Tonally, it’s more Gen­ndy Tar­takovsky or The Lego Movie than Pixar/ Dis­ney – fast- paced, slap­stick and fizzing with ideas. It’s a shame, in this day and age, that the lead fe­male char­ac­ter – ass- kick­ing kung fu set­piece notwith­stand­ing – ba­si­cally sits around wait­ing for some­one to marry, but that aside, viva El Li­bro De La Vida!

The DVD has a direc­tor’s com­men­tary, “The Ad­ven­tures Of Chuy” ( a three- minute an­i­mated short by Gu­tier­rez), a com­pi­la­tion of mu­si­cal high­lights from the film ( 25 min­utes), a mu­sic video and gal­leries. The Blu- ray ( rated) adds three fea­turettes ( 29 min­utes). Dave Golder Fa­mous Span­ish tenor Plá­cido Domingo voices Skele­ton Jorge, a dead bull­fighter with a se­cret de­sire to be an opera singer.

Re­lease Date: 9 Fe­bru­ary

2013 | 15 | DVD Direc­tor: David Frazee Cast: Ty Ols­son, Pa­trick Gal­lagher, Michelle Har­ri­son, Christine Horne

Sur­vival Code

made its gog­gle­box de­but two years ago – ex­cept it wasn’t called Sur­vival Code then. The more al­lur­ingly mon­ick­ered Bo­re­alis was orig­i­nally a pi­lot for a never- pickedup Canadian TV se­ries that pitched it­self as a fu­tur­is­tic Dead­wood, or an earthly Star Trek: Deep Space Nine. Now it ar­rives on this side of the pond, with an ag­o­nis­ingly generic Syfy movie- like ti­tle and a DVD cover that makes it look like Andy McNab has fi­nally gone genre.

Set in 2045, Bo­re­alis ( let’s call it that, okay?

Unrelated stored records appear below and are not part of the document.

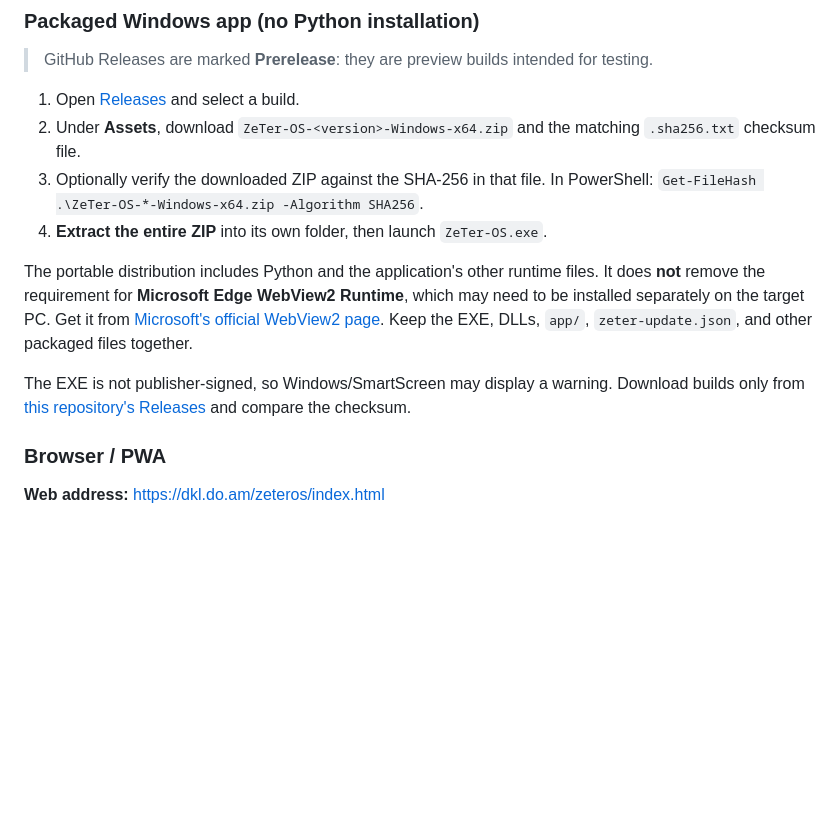
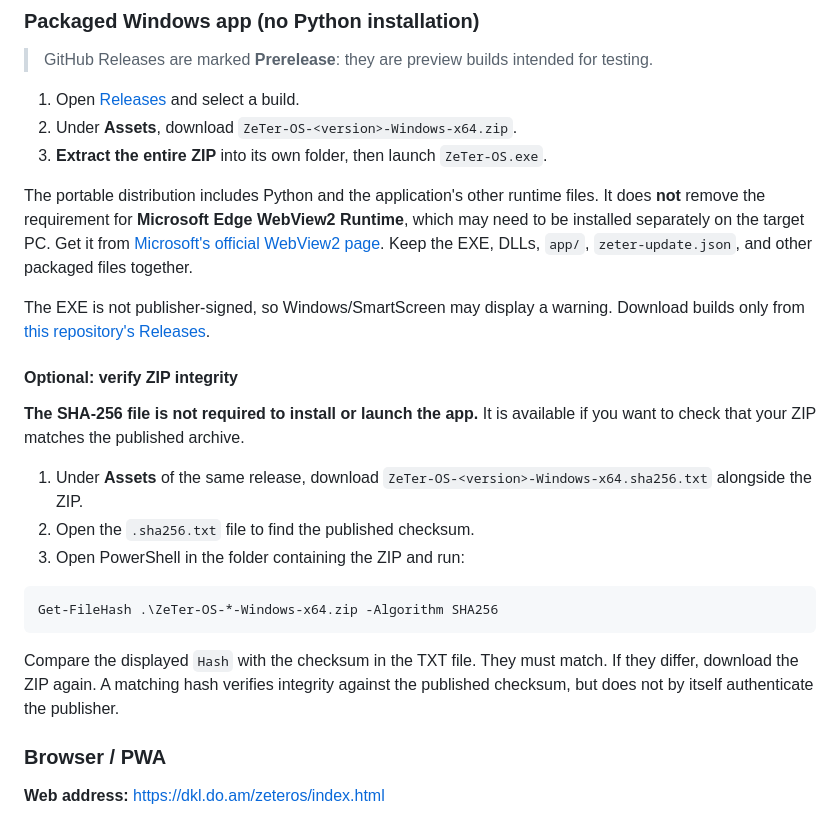
Before and after one commit to zeter1/ZeTer-OS, a Markdown page: README_EN.md, the part around the change. GitHub-like rendering; blank space fills up the shorter version.

Commit message:
docs: make ZIP installation simple and SHA-256 verification optional

````diff
--- a/README_EN.md
+++ b/README_EN.md
@@ -25,13 +25,26 @@
 > GitHub Releases are marked **Prerelease**: they are preview builds intended for testing.
 
 1. Open [Releases](https://github.com/zeter1/ZeTer-OS/releases) and select a build.
-2. Under **Assets**, download `ZeTer-OS-<version>-Windows-x64.zip` and the matching `.sha256.txt` checksum file.
-3. Optionally verify the downloaded ZIP against the SHA-256 in that file. In PowerShell: `Get-FileHash .\ZeTer-OS-*-Windows-x64.zip -Algorithm SHA256`.
-4. **Extract the entire ZIP** into its own folder, then launch `ZeTer-OS.exe`.
+2. Under **Assets**, download `ZeTer-OS-<version>-Windows-x64.zip`.
+3. **Extract the entire ZIP** into its own folder, then launch `ZeTer-OS.exe`.
 
 The portable distribution includes Python and the application's other runtime files. It does **not** remove the requirement for **Microsoft Edge WebView2 Runtime**, which may need to be installed separately on the target PC. Get it from [Microsoft's official WebView2 page](https://developer.microsoft.com/en-us/microsoft-edge/webview2/). Keep the EXE, DLLs, `app/`, `zeter-update.json`, and other packaged files together.
 
-The EXE is not publisher-signed, so Windows/SmartScreen may display a warning. Download builds only from [this repository's Releases](https://github.com/zeter1/ZeTer-OS/releases) and compare the checksum.
+The EXE is not publisher-signed, so Windows/SmartScreen may display a warning. Download builds only from [this repository's Releases](https://github.com/zeter1/ZeTer-OS/releases).
+
+#### Optional: verify ZIP integrity
+
+**The SHA-256 file is not required to install or launch the app.** It is available if you want to check that your ZIP matches the published archive.
+
+1. Under **Assets** of the same release, download `ZeTer-OS-<version>-Windows-x64.sha256.txt` alongside the ZIP.
+2. Open the `.sha256.txt` file to find the published checksum.
+3. Open PowerShell in the folder containing the ZIP and run:
+
+```powershell
+Get-FileHash .\ZeTer-OS-*-Windows-x64.zip -Algorithm SHA256
+```
+
+Compare the displayed `Hash` with the checksum in the TXT file. They must match. If they differ, download the ZIP again. A matching hash verifies integrity against the published checksum, but does not by itself authenticate the publisher.
 
 ### Browser / PWA
 
````
Also changed, not shown: README.md (+17 -4 lines).
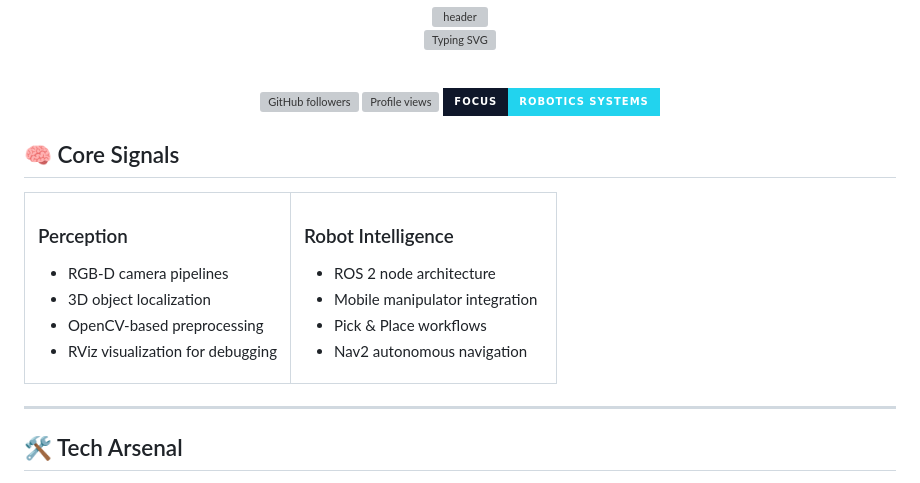
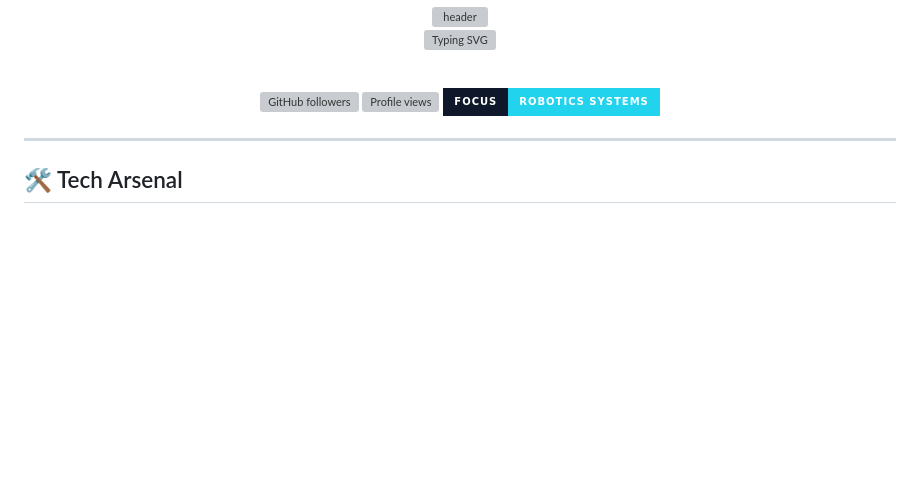
Before and after one commit to KweonTJ/KweonTJ, a Markdown page: README.md, the part around the change. GitHub-like rendering; badges without logos; blank space fills up the shorter version; grey boxes are pictures that could not be loaded.

```diff
--- a/README.md
+++ b/README.md
@@ -11,31 +11,6 @@
 <img src="https://img.shields.io/badge/Focus-Robotics%20Systems-22D3EE?style=for-the-badge&labelColor=0F172A" alt="Robotics Systems" />
 
 </div>
-
-## 🧠 Core Signals
-
-<table>
-<tr>
-<td width="50%" valign="top">
-
-### Perception
-- RGB-D camera pipelines
-- 3D object localization
-- OpenCV-based preprocessing
-- RViz visualization for debugging
-
-</td>
-<td width="50%" valign="top">
-
-### Robot Intelligence
-- ROS 2 node architecture
-- Mobile manipulator integration
-- Pick & Place workflows
-- Nav2 autonomous navigation
-
-</td>
-</tr>
-</table>
 
 ---
 
```
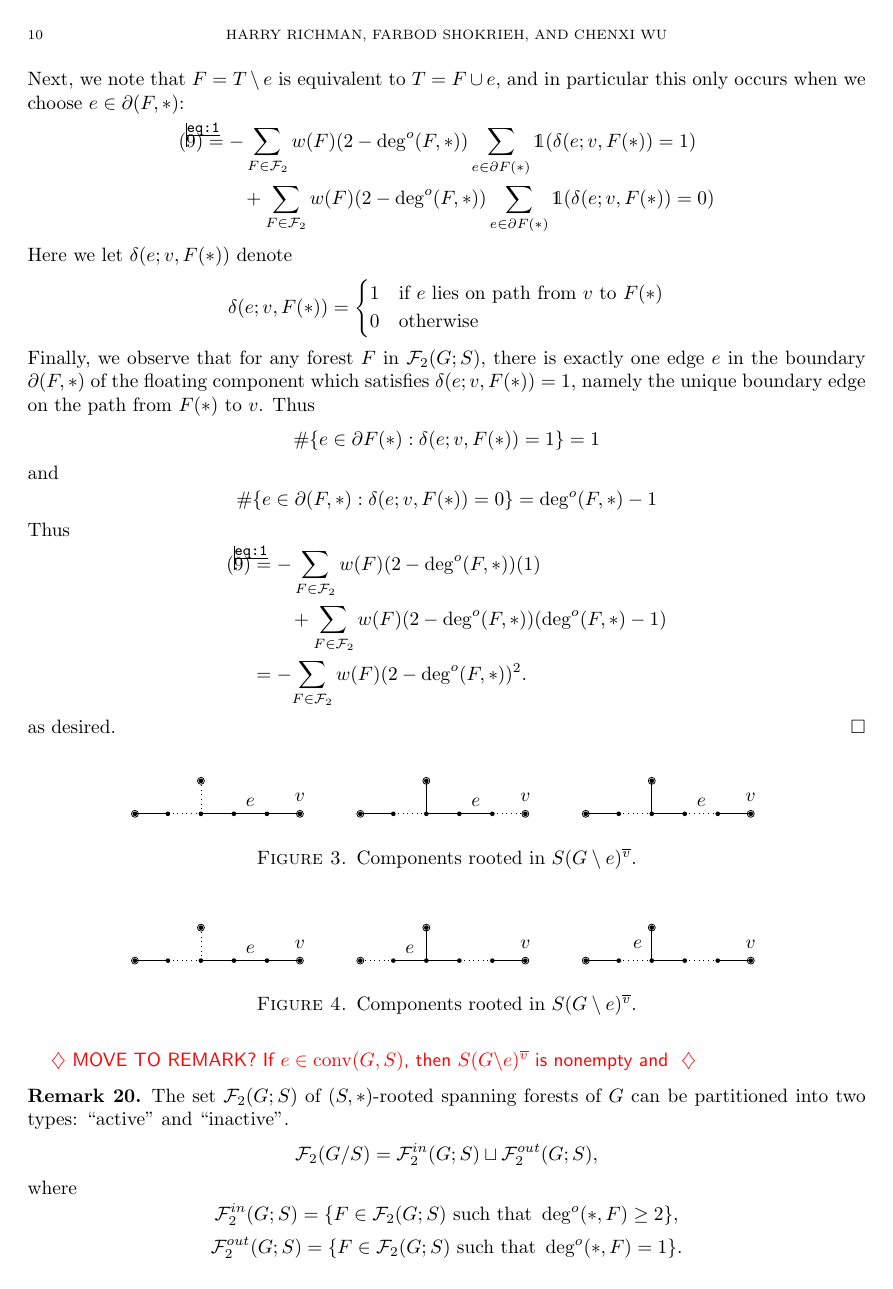
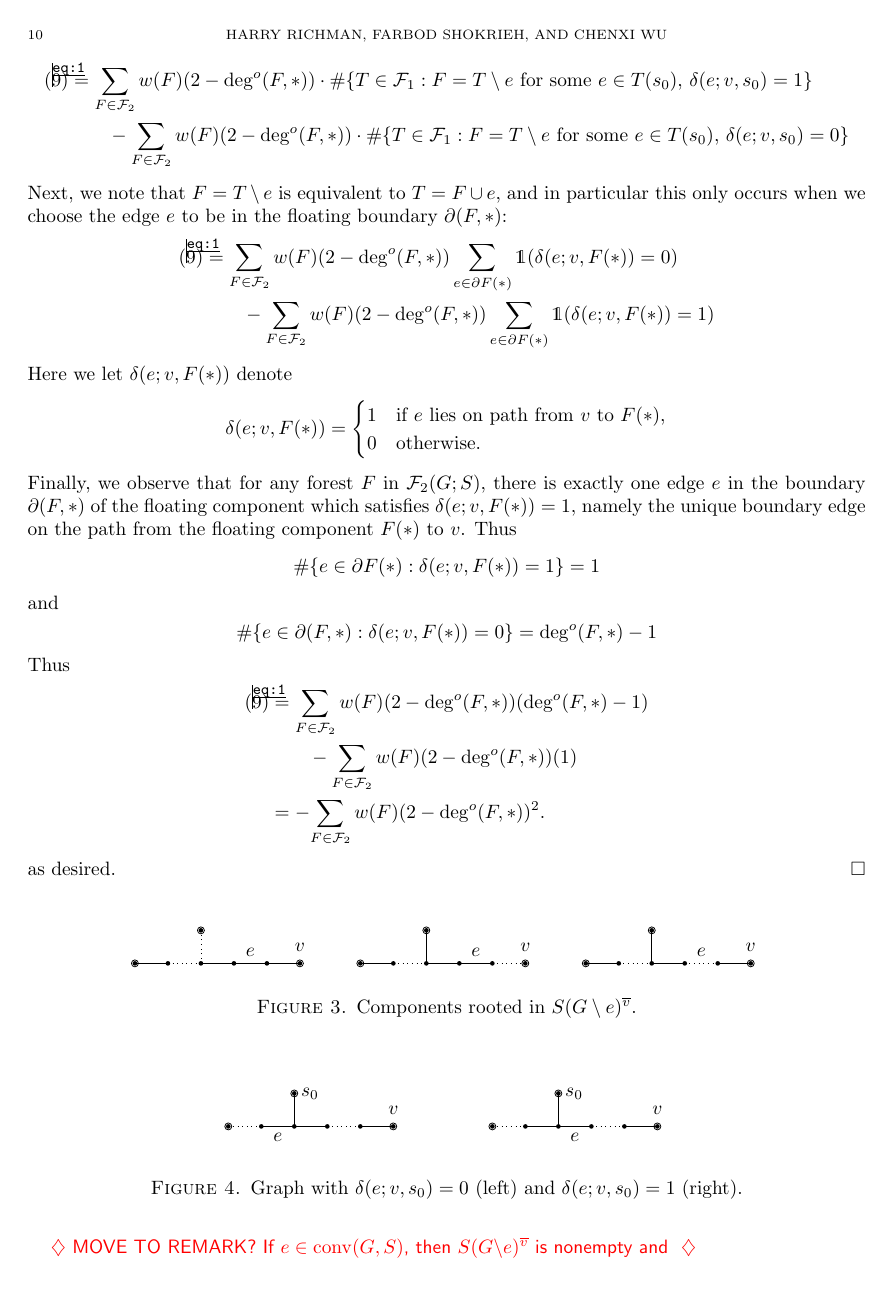
Before and after one commit to harryrichman/tree-distance, a LaTeX paper (tree-distance.tex): page 10 of 14. Compiled offline with pdfLaTeX.

Commit message:
edit main proof

```diff
--- a/tree-distance.tex
+++ b/tree-distance.tex
@@ -1584,18 +1601,22 @@ observing that the deletion $T \setminus e$ is an $(S,*)$-rooted spanning forest
 \end{align*}
-Next, we note that $F = T \setminus e$ is equivalent to $T = F \cup e$, and in particular this only occurs when we choose $e \in \partial (F,*)$:
 \begin{align*}
-	\eqref{eq:1} &= - \sum_{F \in \forests_2} w(F) (2 - \deg^o(F,*))  \sum_{e \in \partial F(*)} \one( \delta(e; v, F(*)) = 1)  \\
-	&\qquad +  \sum_{F \in \forests_2} w(F) (2 - \deg^o(F,*)) \sum_{e\in \partial F(*)} \one(\delta(e; v, F(*))=0)
+	\eqref{eq:1} &= \sum_{F \in \forests_2} w(F) (2 - \deg^o(F,*)) \cdot \#\{T \in \trees : F = T \setminus e \text{ for some } e \in T(s_0),\, \delta(e;v,s_0) = 1 \} \\
+	&\qquad - \sum_{F \in \forests_2} w(F) (2 - \deg^o(F,*)) \cdot \#\{T \in \trees : F = T \setminus e \text{ for some } e \in T(s_0),\, \delta(e; v,s_0) = 0 \}
+\end{align*}
+Next, we note that $F = T \setminus e$ is equivalent to $T = F \cup e$, and in particular this only occurs when we choose the edge $e$ to be in the floating boundary $\partial (F,*)$:
+\begin{align*}
+	\eqref{eq:1} &= \sum_{F \in \forests_2} w(F) (2 - \deg^o(F,*))  \sum_{e \in \partial F(*)} \one( \delta(e; v, F(*)) = 0)  \\
+	&\qquad - \sum_{F \in \forests_2} w(F) (2 - \deg^o(F,*)) \sum_{e\in \partial F(*)} \one(\delta(e; v, F(*)) = 1)
 \end{align*}
 Here we let $\delta(e; v, F(*))$ denote
 \[
 	\delta(e; v, F(*)) = \begin{cases}
-1 &\text{if $e$ lies on path from $v$ to $F(*)$} \\
-0 &\text{otherwise}
+	1 &\text{if $e$ lies on path from $v$ to $F(*)$}, \\
+	0 &\text{otherwise}.
 	\end{cases}
 \]
 Finally, we observe that for any forest $F$ in $\forests_2(G;S)$,
-there is exactly one edge $e$ in the boundary $\partial(F, *)$ of the floating component which satisfies $\delta(e; v, F(*)) = 1$, namely the unique boundary edge on the path from $F(*)$ to $v$.
+there is exactly one edge $e$ in the boundary $\partial(F, *)$ of the floating component which satisfies $\delta(e; v, F(*)) = 1$, namely the unique boundary edge on the path from the floating component $F(*)$ to $v$.
 Thus
 \[
 	\#\{e \in \partial F(*) : \delta(e;v, F(*)) = 1 \} = 1
@@ -1606,9 +1627,9 @@ and
 \]
 Thus
 \begin{align*}
-	\eqref{eq:1} &= - \sum_{F \in \forests_2} w(F) (2 - \deg^o(F,*))  (1)  \\
-	&\qquad +  \sum_{F \in \forests_2} w(F) (2 - \deg^o(F,*)) (\deg^o(F,*) - 1) \\
-	&= - \!\sum_{F \in \forests_2} w(F) (2 - \deg^o(F,*))^2 .
+	\eqref{eq:1} &= \sum_{F \in \forests_2} w(F) (2 - \degout(F,*))  (\degout(F,*) - 1)  \\
+	&\qquad - \sum_{F \in \forests_2} w(F) (2 - \degout(F,*)) (1) \\
+	&= - \!\sum_{F \in \forests_2} w(F) (2 - \degout(F,*))^2 .
 \end{align*}
 as desired.
 \end{proof}
@@ -1698,33 +1719,6 @@ as desired.
 \end{figure}
 
 \begin{figure}[h]
-% LABEL 1345
-\begin{tikzpicture}[scale=0.6]
-	\coordinate (1) at (0,0);
-	\coordinate (A) at (1,0);
-	\coordinate (B) at (2,0);
-	\coordinate (C) at (3,0);
-	\coordinate (D) at (4,0);
-	\coordinate (2) at (5,0);
-	\coordinate (3) at (2,1);
-
-	\foreach \c in {1,2,3,A,B,C,D} {
-		\fill (\c) circle (2pt);
-	}
-	\foreach \c in {1,2,3} {
-		\draw (\c) circle (3pt);
-	}
-
-	\draw (1) -- (A);
-	\draw[dotted] (A) -- (B);
-	\draw (B) -- (C);
-	\draw (C) -- node[above] {$e$} (D);
-	\draw (D) -- (2);
-	\draw[dotted] (B) -- (3);
-
-	\node[above=0.1] at (2) {$v$};
-\end{tikzpicture}
-\qquad
 % LABEL 2356
 \begin{tikzpicture}[scale=0.6]
 	\coordinate (1) at (0,0);
@@ -1743,16 +1737,17 @@ as desired.
 	}
 
 	\draw[dotted] (1) -- (A);
-	\draw (A) -- node[above] {$e$} (B);
+	\draw (A) -- node[below] {$e$} (B);
 	\draw (B) -- (C);
 	\draw[dotted] (C) -- (D);
 	\draw (D) -- (2);
 	\draw (B) -- (3);
 
 	\node[above=0.1] at (2) {$v$};
-\end{tikzpicture}
-\qquad
-% LABEL 1356
+	\node[right] at (3) {$s_0$};
+\end{tikzpicture}
+\qquad\qquad
+% LABEL 2356
 \begin{tikzpicture}[scale=0.6]
 	\coordinate (1) at (0,0);
 	\coordinate (A) at (1,0);
@@ -1769,16 +1764,17 @@ as desired.
 		\draw (\c) circle (3pt);
 	}
 
-	\draw (1) -- (A);
-	\draw[dotted] (A) -- (B);
-	\draw (B) -- (C);
+	\draw[dotted] (1) -- (A);
+	\draw (A) -- (B);
+	\draw (B) -- node[below] {$e$} (C);
 	\draw[dotted] (C) -- (D);
 	\draw (D) -- (2);
-	\draw (B) -- node[left=0.05] {$e$} (3);
+	\draw (B) -- (3);
 
 	\node[above=0.1] at (2) {$v$};
-\end{tikzpicture}
-\caption{Components rooted in $S(G\setminus e)^{\overline v}$.}
+	\node[right] at (3) {$s_0$};
+\end{tikzpicture}
+\caption{Graph with $\delta(e; v, s_0 ) = 0$ (left) and $\delta(e; v, s_0) = 1$ (right).}
 \end{figure}
 
 \note{MOVE TO REMARK? If $e \in \conv(G,S)$, then $S(G\backslash e)^{\overline v}$ is nonempty and }
```
Also changed, not shown: tree-distance.tex (59 more changed lines). Lines whose indentation alone changed are shown as unchanged.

None of this Sur­vival Code silli­ness) fo­cuses on an Arc­tic town in an area where Rus­sians, Cana­di­ans, Nor­we­gians and the League of Na­tions are all try­ing to claim sovereignty. By this time the ice cap is melt­ing, and the town of Bo­re­alis is home to the last un­tapped oil, gas and min­eral de­posits on the planet.

There’s a lot to love in this one- shot, and a lot to mourn. It sets up a po­lit­i­cally com­plex world and lines up a gag­gle of morally grey and con­flicted char­ac­ters. It feels des­per­ately over­crowded though, with few of those char­ac­ters given enough space to make a firm im­pres­sion. No doubt a full sea­son would have filled them all out, but in a sin­gle 90- minute blast it feels a tad over­whelm­ing.

De­spite wear­ing its sci- fi lightly, Bo­re­alis is def­i­nitely worth a gan­der. Pre­pare to ask your­self, “What­ever came over the ex­ecs to put the ki­bosh on this one?”

None. Steve O’Brien Star Ty Ols­son says SPACE wanted to pick up the se­ries, but it didn’t hap­pen due to changes at the net­work’s par­ent com­pany.

It’ll drive you up the wall.

Yeah, but it’s not a Com­modore 64.

Maud’s cof­fee morn­ings got in­creas­ingly bizarre.

Newspapers in English

Newspapers from Australia

© PressReader. All rights reserved.